Rare first edition of the first book on Vietnam in English, an eyewitness account of the commerce, government and cultural life of Cochin-China (central Vietnam) written by the Jesuit missionary Cristoforo Borri and first published in Italian in 1631.
Borri begins by marking the kingdom’s boundaries, identifying it as a narrow strip of land between Laos and the South China Sea, bordered to the north by Tongking and to the south by Champa. A discussion of the kingdom’s fertile land and rich natural resources follows, emphasizing the abundance of fruits, nuts, rice, fish, textiles, domestic stock, and “all other things requisite for the entertainement of a man’s life.” Silk is produced in such quantities that “the baser sort of people wear it dayly.” Gold and silver mines abound, and “the Wood and Timber of this countrey is the best of all the world.” Having piqued his readers’ curiosity, the author goes on to describe Cochin-China’s vibrant commercial climate, declaring it free of the red tape and bureaucratic hostility that so often greeted European traders in East Asia.
Borri’s 1631 Relazione, a Jesuit missions letter directed at his Catholic superiors and lay readers, was already unusual among works in its genre for devoting a substantial part exclusively to non-religious content.

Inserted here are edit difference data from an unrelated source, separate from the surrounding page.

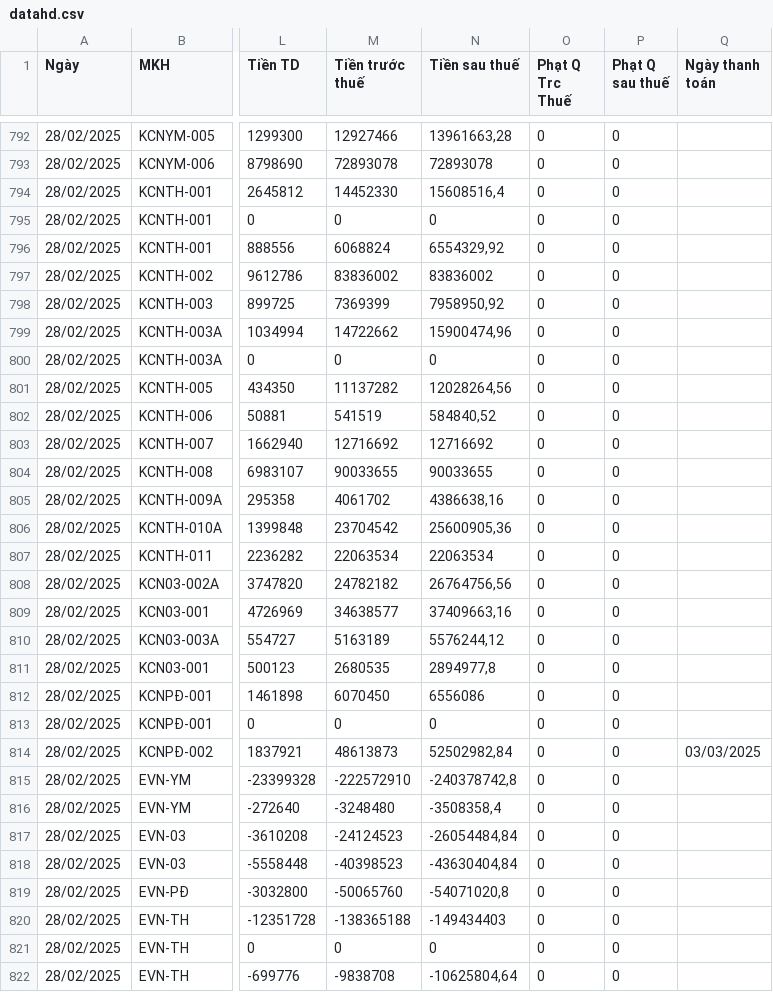
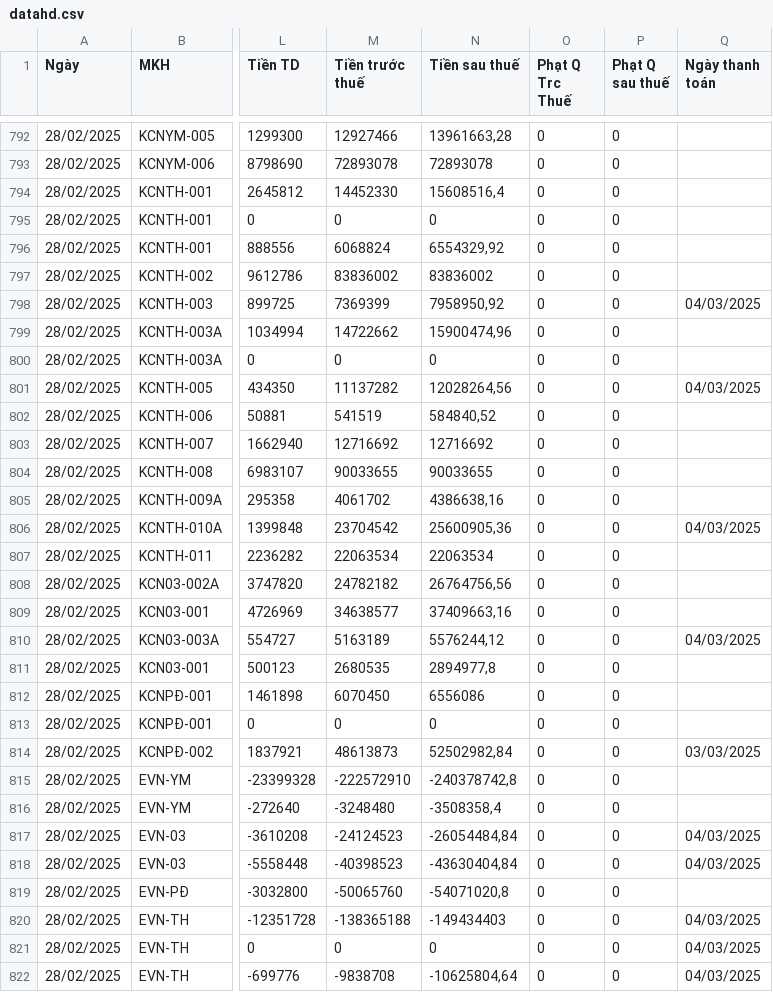
Before and after one commit to Gelex-Electric/GETC, a CSV file: assets/data/datahd.csv, drawn as a sheet; only a part is shown, gaps mark what is left out; the diff names each change by its address in the sheet, - before the commit and + after, or states it on an @@ line.

Commit message:
Update datahd.csv

```diff
--- a/assets/data/datahd.csv
+++ b/assets/data/datahd.csv
-Q798 (Ngày thanh toán): (empty)
+Q798 (Ngày thanh toán): 04/03/2025
-Q801 (Ngày thanh toán): (empty)
+Q801 (Ngày thanh toán): 04/03/2025
-Q806 (Ngày thanh toán): (empty)
+Q806 (Ngày thanh toán): 04/03/2025
-Q810 (Ngày thanh toán): (empty)
+Q810 (Ngày thanh toán): 04/03/2025
-Q817:Q818 (Ngày thanh toán): (empty)
+Q817:Q818 (Ngày thanh toán): 04/03/2025
-Q820:Q822 (Ngày thanh toán): (empty)
+Q820:Q822 (Ngày thanh toán): 04/03/2025
```
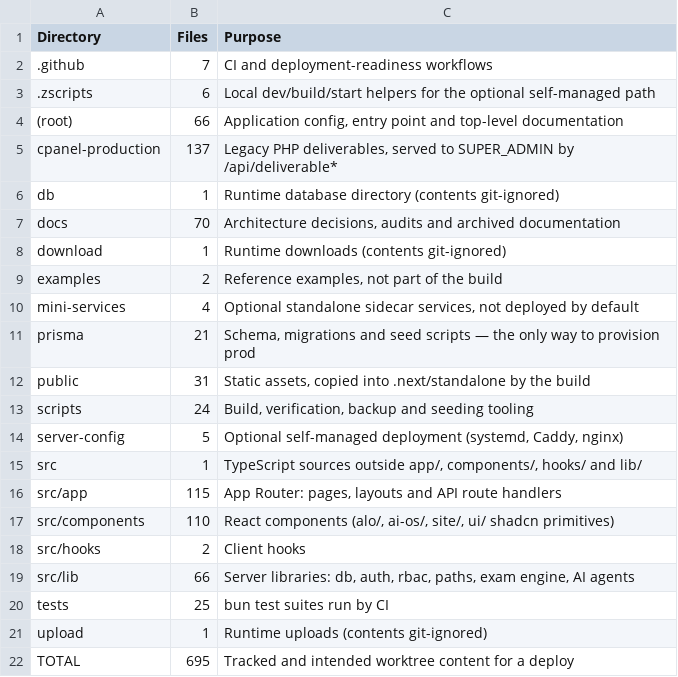
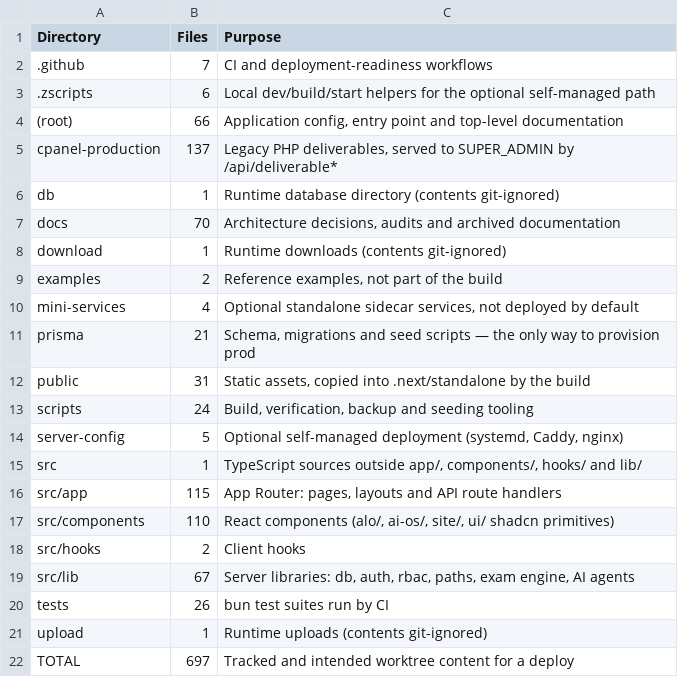
Before and after one commit to alaminiubateee969-cmd/ALO_ENGLISH_AI_NATIVE_COMPLETE, a CSV file: FILE_MANIFEST.csv, drawn as a sheet.

```diff
--- a/FILE_MANIFEST.csv
+++ b/FILE_MANIFEST.csv
@@ -18,5 +18,5 @@ src/components,110,"React components (alo/, ai-os/, site/, ui/ shadcn primitives
 src/hooks,2,Client hooks
-src/lib,66,"Server libraries: db, auth, rbac, paths, exam engine, AI agents"
-tests,25,bun test suites run by CI
+src/lib,67,"Server libraries: db, auth, rbac, paths, exam engine, AI agents"
+tests,26,bun test suites run by CI
 upload,1,Runtime uploads (contents git-ignored)
-TOTAL,695,Tracked and intended worktree content for a deploy
+TOTAL,697,Tracked and intended worktree content for a deploy
```
Also changed, not shown: 8 other files.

Ashley, the translator, executed further changes of his own in order to render the present work more attractive to Protestant business interests—most notably by omitting the part where Borri testified to the struggle and success of his Jesuit missions (particularly the conversion of Pulucambi province). The translation also cheerfully elides two disastrous episodes in recent European trade with Cochin-China: the 1601 massacre of 23 members of an envoy from the VOC, and a similar massacre in 1613 of the crew of an English trading vessel. This attempt to coax England’s notoriously skittish merchants into commerce with Cochin-China is also borne out by Ashley’s choice of dedicatee: Maurice Abbot, the newly-elected governor of the British East India Company.
According to Pollard and Redgrave, the work’s last signature is in 3 rather than 4 because the unsigned title-page was printed as the 4th and final leaf.
Cristoforo Borri (1583-1632), a Milanese astronomer, lived in Cochin-China from 1617-1622, where he learned enough of the language to hear confession. By 1633, two years after its first appearance, his Relatione had been translated into French, German, Dutch and English. This is the first copy to appear on the market since 1988 [Christie’s sale of John Fleming, 11.08.88].
* STC 1504; Lach.III, v. 3, p. 1250-1266; Dror & Taylor, Views of 17th C Vietnam, pp. 66. Not in Löwendahl, who nonetheless records translations in French, German, and Dutch.